[[ TASK MATERIAL, beginning ]]

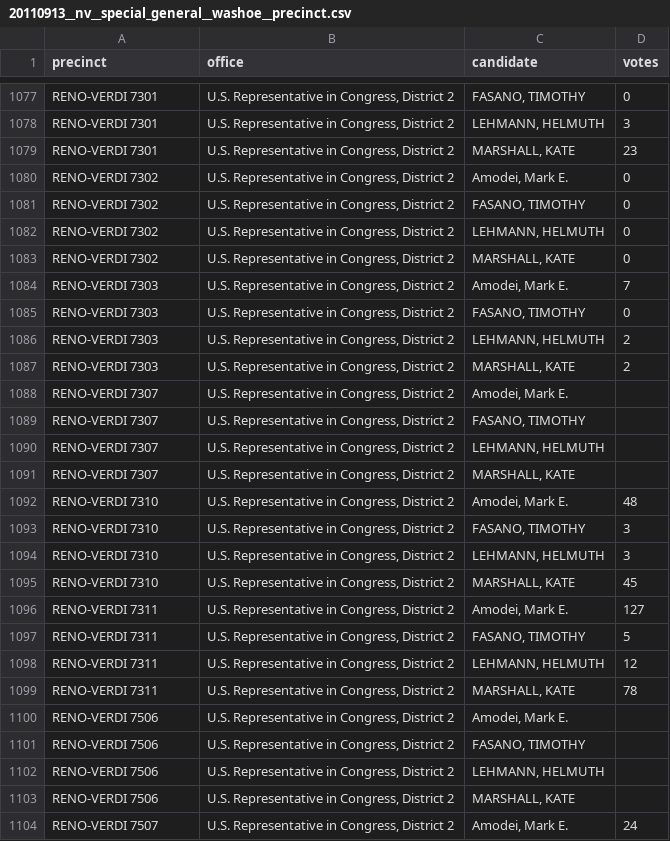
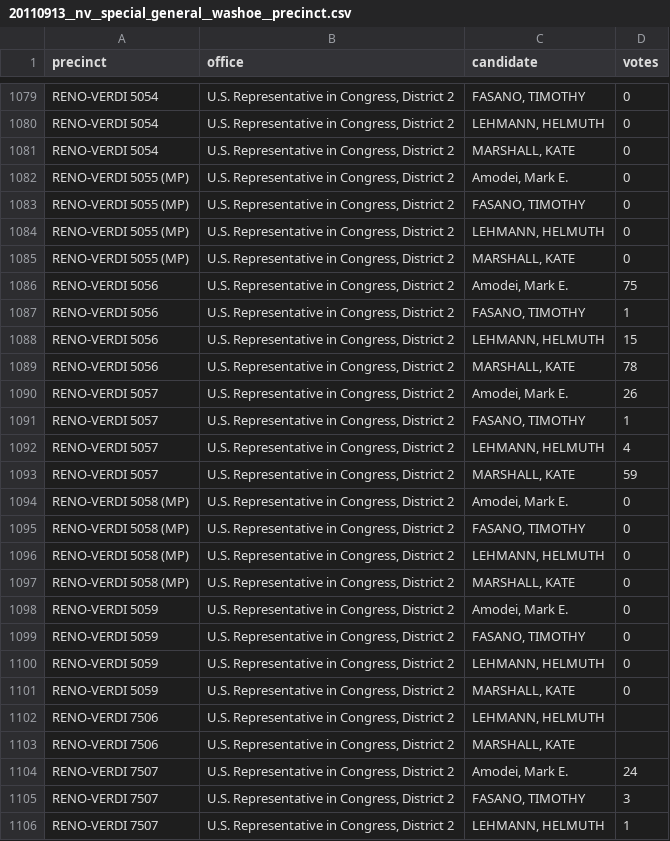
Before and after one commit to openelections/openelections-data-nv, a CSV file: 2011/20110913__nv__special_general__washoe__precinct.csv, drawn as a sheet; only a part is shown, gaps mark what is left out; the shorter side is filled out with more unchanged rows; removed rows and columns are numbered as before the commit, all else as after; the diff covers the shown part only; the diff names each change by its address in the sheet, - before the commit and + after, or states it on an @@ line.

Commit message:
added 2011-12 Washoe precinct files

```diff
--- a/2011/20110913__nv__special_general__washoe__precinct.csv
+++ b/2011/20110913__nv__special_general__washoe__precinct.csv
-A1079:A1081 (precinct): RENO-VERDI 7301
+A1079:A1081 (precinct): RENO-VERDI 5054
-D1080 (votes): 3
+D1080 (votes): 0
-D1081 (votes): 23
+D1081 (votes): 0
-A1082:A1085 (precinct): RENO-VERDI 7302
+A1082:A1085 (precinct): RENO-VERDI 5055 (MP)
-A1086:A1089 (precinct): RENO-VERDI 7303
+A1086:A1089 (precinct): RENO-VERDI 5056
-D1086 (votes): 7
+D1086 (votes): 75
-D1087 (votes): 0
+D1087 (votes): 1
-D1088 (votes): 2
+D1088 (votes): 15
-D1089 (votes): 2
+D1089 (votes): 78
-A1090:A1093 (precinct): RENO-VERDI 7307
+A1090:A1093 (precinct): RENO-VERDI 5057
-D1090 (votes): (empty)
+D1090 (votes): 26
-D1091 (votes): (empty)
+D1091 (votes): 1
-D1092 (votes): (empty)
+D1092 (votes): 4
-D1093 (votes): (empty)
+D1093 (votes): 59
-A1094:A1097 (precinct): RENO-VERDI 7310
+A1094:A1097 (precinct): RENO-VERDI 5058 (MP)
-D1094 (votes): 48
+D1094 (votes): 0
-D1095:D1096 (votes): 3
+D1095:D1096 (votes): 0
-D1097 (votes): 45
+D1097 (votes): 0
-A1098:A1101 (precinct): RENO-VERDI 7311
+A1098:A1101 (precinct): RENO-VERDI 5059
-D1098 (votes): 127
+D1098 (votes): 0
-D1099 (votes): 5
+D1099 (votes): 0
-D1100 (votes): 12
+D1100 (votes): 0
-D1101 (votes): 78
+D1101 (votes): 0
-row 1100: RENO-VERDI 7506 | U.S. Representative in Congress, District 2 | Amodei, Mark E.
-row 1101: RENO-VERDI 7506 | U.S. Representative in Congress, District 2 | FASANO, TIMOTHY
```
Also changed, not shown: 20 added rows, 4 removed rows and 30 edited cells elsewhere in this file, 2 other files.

[[ TASK MATERIAL, end ]]

A precise copy of each record, with the images removed, should be output.

= EXERCISE RESPONSE =
Before and after one commit to openelections/openelections-data-nv, a CSV file: 2011/20110913__nv__special_general__washoe__precinct.csv, drawn as a sheet; only a part is shown, gaps mark what is left out; the shorter side is filled out with more unchanged rows; removed rows and columns are numbered as before the commit, all else as after; the diff covers the shown part only; the diff names each change by its address in the sheet, - before the commit and + after, or states it on an @@ line.

Commit message:
added 2011-12 Washoe precinct files

```diff
--- a/2011/20110913__nv__special_general__washoe__precinct.csv
+++ b/2011/20110913__nv__special_general__washoe__precinct.csv
-A1079:A1081 (precinct): RENO-VERDI 7301
+A1079:A1081 (precinct): RENO-VERDI 5054
-D1080 (votes): 3
+D1080 (votes): 0
-D1081 (votes): 23
+D1081 (votes): 0
-A1082:A1085 (precinct): RENO-VERDI 7302
+A1082:A1085 (precinct): RENO-VERDI 5055 (MP)
-A1086:A1089 (precinct): RENO-VERDI 7303
+A1086:A1089 (precinct): RENO-VERDI 5056
-D1086 (votes): 7
+D1086 (votes): 75
-D1087 (votes): 0
+D1087 (votes): 1
-D1088 (votes): 2
+D1088 (votes): 15
-D1089 (votes): 2
+D1089 (votes): 78
-A1090:A1093 (precinct): RENO-VERDI 7307
+A1090:A1093 (precinct): RENO-VERDI 5057
-D1090 (votes): (empty)
+D1090 (votes): 26
-D1091 (votes): (empty)
+D1091 (votes): 1
-D1092 (votes): (empty)
+D1092 (votes): 4
-D1093 (votes): (empty)
+D1093 (votes): 59
-A1094:A1097 (precinct): RENO-VERDI 7310
+A1094:A1097 (precinct): RENO-VERDI 5058 (MP)
-D1094 (votes): 48
+D1094 (votes): 0
-D1095:D1096 (votes): 3
+D1095:D1096 (votes): 0
-D1097 (votes): 45
+D1097 (votes): 0
-A1098:A1101 (precinct): RENO-VERDI 7311
+A1098:A1101 (precinct): RENO-VERDI 5059
-D1098 (votes): 127
+D1098 (votes): 0
-D1099 (votes): 5
+D1099 (votes): 0
-D1100 (votes): 12
+D1100 (votes): 0
-D1101 (votes): 78
+D1101 (votes): 0
-row 1100: RENO-VERDI 7506 | U.S. Representative in Congress, District 2 | Amodei, Mark E.
-row 1101: RENO-VERDI 7506 | U.S. Representative in Congress, District 2 | FASANO, TIMOTHY
```
Also changed, not shown: 20 added rows, 4 removed rows and 30 edited cells elsewhere in this file, 2 other files.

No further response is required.